__ABOUT THIS TASK__:
All entries should be copied exactly, none left out.

(Web interface edit records)
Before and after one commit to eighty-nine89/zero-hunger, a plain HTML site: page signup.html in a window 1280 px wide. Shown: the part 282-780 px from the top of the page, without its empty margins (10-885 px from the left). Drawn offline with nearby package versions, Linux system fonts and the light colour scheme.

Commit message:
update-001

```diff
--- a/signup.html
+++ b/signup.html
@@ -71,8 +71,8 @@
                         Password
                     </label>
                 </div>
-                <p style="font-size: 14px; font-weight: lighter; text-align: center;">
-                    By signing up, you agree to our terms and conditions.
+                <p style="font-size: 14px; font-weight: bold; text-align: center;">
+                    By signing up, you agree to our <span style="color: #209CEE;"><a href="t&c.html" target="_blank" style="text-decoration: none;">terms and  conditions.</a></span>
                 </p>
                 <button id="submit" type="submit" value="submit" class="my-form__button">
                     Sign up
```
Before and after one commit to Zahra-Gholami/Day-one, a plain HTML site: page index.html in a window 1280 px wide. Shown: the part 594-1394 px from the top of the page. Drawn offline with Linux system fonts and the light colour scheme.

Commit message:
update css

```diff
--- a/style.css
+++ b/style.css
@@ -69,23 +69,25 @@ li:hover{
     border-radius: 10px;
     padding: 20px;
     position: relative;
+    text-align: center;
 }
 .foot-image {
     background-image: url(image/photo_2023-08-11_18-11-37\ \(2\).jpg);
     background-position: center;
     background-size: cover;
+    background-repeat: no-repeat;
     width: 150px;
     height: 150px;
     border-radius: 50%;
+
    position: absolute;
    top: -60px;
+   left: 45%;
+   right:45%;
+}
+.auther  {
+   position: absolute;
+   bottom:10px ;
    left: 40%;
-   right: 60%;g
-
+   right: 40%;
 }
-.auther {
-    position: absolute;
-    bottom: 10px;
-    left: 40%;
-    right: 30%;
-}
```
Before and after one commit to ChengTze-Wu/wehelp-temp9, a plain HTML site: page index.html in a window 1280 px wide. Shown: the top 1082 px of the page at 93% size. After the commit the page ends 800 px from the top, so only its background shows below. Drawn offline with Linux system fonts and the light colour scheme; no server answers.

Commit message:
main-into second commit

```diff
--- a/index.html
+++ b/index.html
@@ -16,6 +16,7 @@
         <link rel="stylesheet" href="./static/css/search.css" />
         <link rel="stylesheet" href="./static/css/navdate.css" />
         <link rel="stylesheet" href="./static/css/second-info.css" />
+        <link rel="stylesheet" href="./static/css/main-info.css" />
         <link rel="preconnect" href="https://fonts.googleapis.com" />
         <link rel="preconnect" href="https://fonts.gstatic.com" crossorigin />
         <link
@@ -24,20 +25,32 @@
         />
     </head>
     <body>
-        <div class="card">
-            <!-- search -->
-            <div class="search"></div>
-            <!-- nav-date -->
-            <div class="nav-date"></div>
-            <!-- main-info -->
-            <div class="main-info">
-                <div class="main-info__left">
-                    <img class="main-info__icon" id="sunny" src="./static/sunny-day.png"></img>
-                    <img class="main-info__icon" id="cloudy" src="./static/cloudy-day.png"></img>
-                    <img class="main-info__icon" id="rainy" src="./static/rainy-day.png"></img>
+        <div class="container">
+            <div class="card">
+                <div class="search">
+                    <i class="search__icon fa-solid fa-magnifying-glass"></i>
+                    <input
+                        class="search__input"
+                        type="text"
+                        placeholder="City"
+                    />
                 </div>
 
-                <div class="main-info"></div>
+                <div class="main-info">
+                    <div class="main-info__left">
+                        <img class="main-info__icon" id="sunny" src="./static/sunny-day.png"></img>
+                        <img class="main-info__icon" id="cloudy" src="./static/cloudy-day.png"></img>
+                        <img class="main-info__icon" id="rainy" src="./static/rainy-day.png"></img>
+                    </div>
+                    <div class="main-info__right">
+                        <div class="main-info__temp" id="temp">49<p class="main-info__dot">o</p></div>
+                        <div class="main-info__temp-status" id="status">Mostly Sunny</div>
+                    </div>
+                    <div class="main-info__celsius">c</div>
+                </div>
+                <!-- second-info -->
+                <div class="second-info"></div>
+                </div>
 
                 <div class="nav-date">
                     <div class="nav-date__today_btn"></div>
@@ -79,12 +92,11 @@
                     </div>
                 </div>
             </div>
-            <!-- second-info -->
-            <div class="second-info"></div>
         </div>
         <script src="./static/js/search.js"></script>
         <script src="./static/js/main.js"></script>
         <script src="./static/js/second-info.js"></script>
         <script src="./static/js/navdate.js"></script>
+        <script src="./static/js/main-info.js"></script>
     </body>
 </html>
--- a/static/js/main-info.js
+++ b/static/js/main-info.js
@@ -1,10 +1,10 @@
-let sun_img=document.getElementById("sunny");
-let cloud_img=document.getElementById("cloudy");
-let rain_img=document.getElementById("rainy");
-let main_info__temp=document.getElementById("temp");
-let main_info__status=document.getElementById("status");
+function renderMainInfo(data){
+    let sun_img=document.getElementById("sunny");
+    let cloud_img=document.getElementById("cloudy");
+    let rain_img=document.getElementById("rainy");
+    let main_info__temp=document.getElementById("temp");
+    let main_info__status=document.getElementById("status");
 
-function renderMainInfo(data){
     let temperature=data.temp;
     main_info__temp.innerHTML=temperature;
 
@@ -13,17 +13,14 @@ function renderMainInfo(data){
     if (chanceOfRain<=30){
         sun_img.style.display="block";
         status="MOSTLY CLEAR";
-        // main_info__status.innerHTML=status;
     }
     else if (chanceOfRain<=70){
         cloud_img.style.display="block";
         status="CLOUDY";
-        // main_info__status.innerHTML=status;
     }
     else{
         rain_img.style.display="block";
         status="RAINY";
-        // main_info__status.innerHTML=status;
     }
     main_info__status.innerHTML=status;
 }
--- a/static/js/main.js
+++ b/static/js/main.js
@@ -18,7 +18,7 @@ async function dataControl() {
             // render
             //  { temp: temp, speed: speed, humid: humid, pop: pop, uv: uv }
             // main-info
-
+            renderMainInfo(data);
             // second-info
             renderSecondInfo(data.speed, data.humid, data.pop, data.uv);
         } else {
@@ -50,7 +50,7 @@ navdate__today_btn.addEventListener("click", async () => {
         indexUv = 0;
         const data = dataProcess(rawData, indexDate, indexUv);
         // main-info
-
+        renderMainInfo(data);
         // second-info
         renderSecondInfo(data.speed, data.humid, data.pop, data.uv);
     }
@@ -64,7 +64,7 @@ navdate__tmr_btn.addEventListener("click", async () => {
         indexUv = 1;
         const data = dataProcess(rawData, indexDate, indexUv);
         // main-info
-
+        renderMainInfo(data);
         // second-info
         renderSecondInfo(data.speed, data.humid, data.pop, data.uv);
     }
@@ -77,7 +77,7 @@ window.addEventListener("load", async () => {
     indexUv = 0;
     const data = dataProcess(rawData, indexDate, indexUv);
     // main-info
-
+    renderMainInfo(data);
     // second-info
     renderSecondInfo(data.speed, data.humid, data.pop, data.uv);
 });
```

__ANSWER SECTION__:
Before and after one commit to eighty-nine89/zero-hunger, a plain HTML site: page signup.html in a window 1280 px wide. Shown: the part 282-780 px from the top of the page, without its empty margins (10-885 px from the left). Drawn offline with nearby package versions, Linux system fonts and the light colour scheme.

Commit message:
update-001

```diff
--- a/signup.html
+++ b/signup.html
@@ -71,8 +71,8 @@
                         Password
                     </label>
                 </div>
-                <p style="font-size: 14px; font-weight: lighter; text-align: center;">
-                    By signing up, you agree to our terms and conditions.
+                <p style="font-size: 14px; font-weight: bold; text-align: center;">
+                    By signing up, you agree to our <span style="color: #209CEE;"><a href="t&c.html" target="_blank" style="text-decoration: none;">terms and  conditions.</a></span>
                 </p>
                 <button id="submit" type="submit" value="submit" class="my-form__button">
                     Sign up
```
Before and after one commit to Zahra-Gholami/Day-one, a plain HTML site: page index.html in a window 1280 px wide. Shown: the part 594-1394 px from the top of the page. Drawn offline with Linux system fonts and the light colour scheme.

Commit message:
update css

```diff
--- a/style.css
+++ b/style.css
@@ -69,23 +69,25 @@ li:hover{
     border-radius: 10px;
     padding: 20px;
     position: relative;
+    text-align: center;
 }
 .foot-image {
     background-image: url(image/photo_2023-08-11_18-11-37\ \(2\).jpg);
     background-position: center;
     background-size: cover;
+    background-repeat: no-repeat;
     width: 150px;
     height: 150px;
     border-radius: 50%;
+
    position: absolute;
    top: -60px;
+   left: 45%;
+   right:45%;
+}
+.auther  {
+   position: absolute;
+   bottom:10px ;
    left: 40%;
-   right: 60%;g
-
+   right: 40%;
 }
-.auther {
-    position: absolute;
-    bottom: 10px;
-    left: 40%;
-    right: 30%;
-}
```
Before and after one commit to ChengTze-Wu/wehelp-temp9, a plain HTML site: page index.html in a window 1280 px wide. Shown: the top 1082 px of the page at 93% size. After the commit the page ends 800 px from the top, so only its background shows below. Drawn offline with Linux system fonts and the light colour scheme; no server answers.

Commit message:
main-into second commit

```diff
--- a/index.html
+++ b/index.html
@@ -16,6 +16,7 @@
         <link rel="stylesheet" href="./static/css/search.css" />
         <link rel="stylesheet" href="./static/css/navdate.css" />
         <link rel="stylesheet" href="./static/css/second-info.css" />
+        <link rel="stylesheet" href="./static/css/main-info.css" />
         <link rel="preconnect" href="https://fonts.googleapis.com" />
         <link rel="preconnect" href="https://fonts.gstatic.com" crossorigin />
         <link
@@ -24,20 +25,32 @@
         />
     </head>
     <body>
-        <div class="card">
-            <!-- search -->
-            <div class="search"></div>
-            <!-- nav-date -->
-            <div class="nav-date"></div>
-            <!-- main-info -->
-            <div class="main-info">
-                <div class="main-info__left">
-                    <img class="main-info__icon" id="sunny" src="./static/sunny-day.png"></img>
-                    <img class="main-info__icon" id="cloudy" src="./static/cloudy-day.png"></img>
-                    <img class="main-info__icon" id="rainy" src="./static/rainy-day.png"></img>
+        <div class="container">
+            <div class="card">
+                <div class="search">
+                    <i class="search__icon fa-solid fa-magnifying-glass"></i>
+                    <input
+                        class="search__input"
+                        type="text"
+                        placeholder="City"
+                    />
                 </div>
 
-                <div class="main-info"></div>
+                <div class="main-info">
+                    <div class="main-info__left">
+                        <img class="main-info__icon" id="sunny" src="./static/sunny-day.png"></img>
+                        <img class="main-info__icon" id="cloudy" src="./static/cloudy-day.png"></img>
+                        <img class="main-info__icon" id="rainy" src="./static/rainy-day.png"></img>
+                    </div>
+                    <div class="main-info__right">
+                        <div class="main-info__temp" id="temp">49<p class="main-info__dot">o</p></div>
+                        <div class="main-info__temp-status" id="status">Mostly Sunny</div>
+                    </div>
+                    <div class="main-info__celsius">c</div>
+                </div>
+                <!-- second-info -->
+                <div class="second-info"></div>
+                </div>
 
                 <div class="nav-date">
                     <div class="nav-date__today_btn"></div>
@@ -79,12 +92,11 @@
                     </div>
                 </div>
             </div>
-            <!-- second-info -->
-            <div class="second-info"></div>
         </div>
         <script src="./static/js/search.js"></script>
         <script src="./static/js/main.js"></script>
         <script src="./static/js/second-info.js"></script>
         <script src="./static/js/navdate.js"></script>
+        <script src="./static/js/main-info.js"></script>
     </body>
 </html>
--- a/static/js/main-info.js
+++ b/static/js/main-info.js
@@ -1,10 +1,10 @@
-let sun_img=document.getElementById("sunny");
-let cloud_img=document.getElementById("cloudy");
-let rain_img=document.getElementById("rainy");
-let main_info__temp=document.getElementById("temp");
-let main_info__status=document.getElementById("status");
+function renderMainInfo(data){
+    let sun_img=document.getElementById("sunny");
+    let cloud_img=document.getElementById("cloudy");
+    let rain_img=document.getElementById("rainy");
+    let main_info__temp=document.getElementById("temp");
+    let main_info__status=document.getElementById("status");
 
-function renderMainInfo(data){
     let temperature=data.temp;
     main_info__temp.innerHTML=temperature;
 
@@ -13,17 +13,14 @@ function renderMainInfo(data){
     if (chanceOfRain<=30){
         sun_img.style.display="block";
         status="MOSTLY CLEAR";
-        // main_info__status.innerHTML=status;
     }
     else if (chanceOfRain<=70){
         cloud_img.style.display="block";
         status="CLOUDY";
-        // main_info__status.innerHTML=status;
     }
     else{
         rain_img.style.display="block";
         status="RAINY";
-        // main_info__status.innerHTML=status;
     }
     main_info__status.innerHTML=status;
 }
--- a/static/js/main.js
+++ b/static/js/main.js
@@ -18,7 +18,7 @@ async function dataControl() {
             // render
             //  { temp: temp, speed: speed, humid: humid, pop: pop, uv: uv }
             // main-info
-
+            renderMainInfo(data);
             // second-info
             renderSecondInfo(data.speed, data.humid, data.pop, data.uv);
         } else {
@@ -50,7 +50,7 @@ navdate__today_btn.addEventListener("click", async () => {
         indexUv = 0;
         const data = dataProcess(rawData, indexDate, indexUv);
         // main-info
-
+        renderMainInfo(data);
         // second-info
         renderSecondInfo(data.speed, data.humid, data.pop, data.uv);
     }
@@ -64,7 +64,7 @@ navdate__tmr_btn.addEventListener("click", async () => {
         indexUv = 1;
         const data = dataProcess(rawData, indexDate, indexUv);
         // main-info
-
+        renderMainInfo(data);
         // second-info
         renderSecondInfo(data.speed, data.humid, data.pop, data.uv);
     }
@@ -77,7 +77,7 @@ window.addEventListener("load", async () => {
     indexUv = 0;
     const data = dataProcess(rawData, indexDate, indexUv);
     // main-info
-
+    renderMainInfo(data);
     // second-info
     renderSecondInfo(data.speed, data.humid, data.pop, data.uv);
 });
```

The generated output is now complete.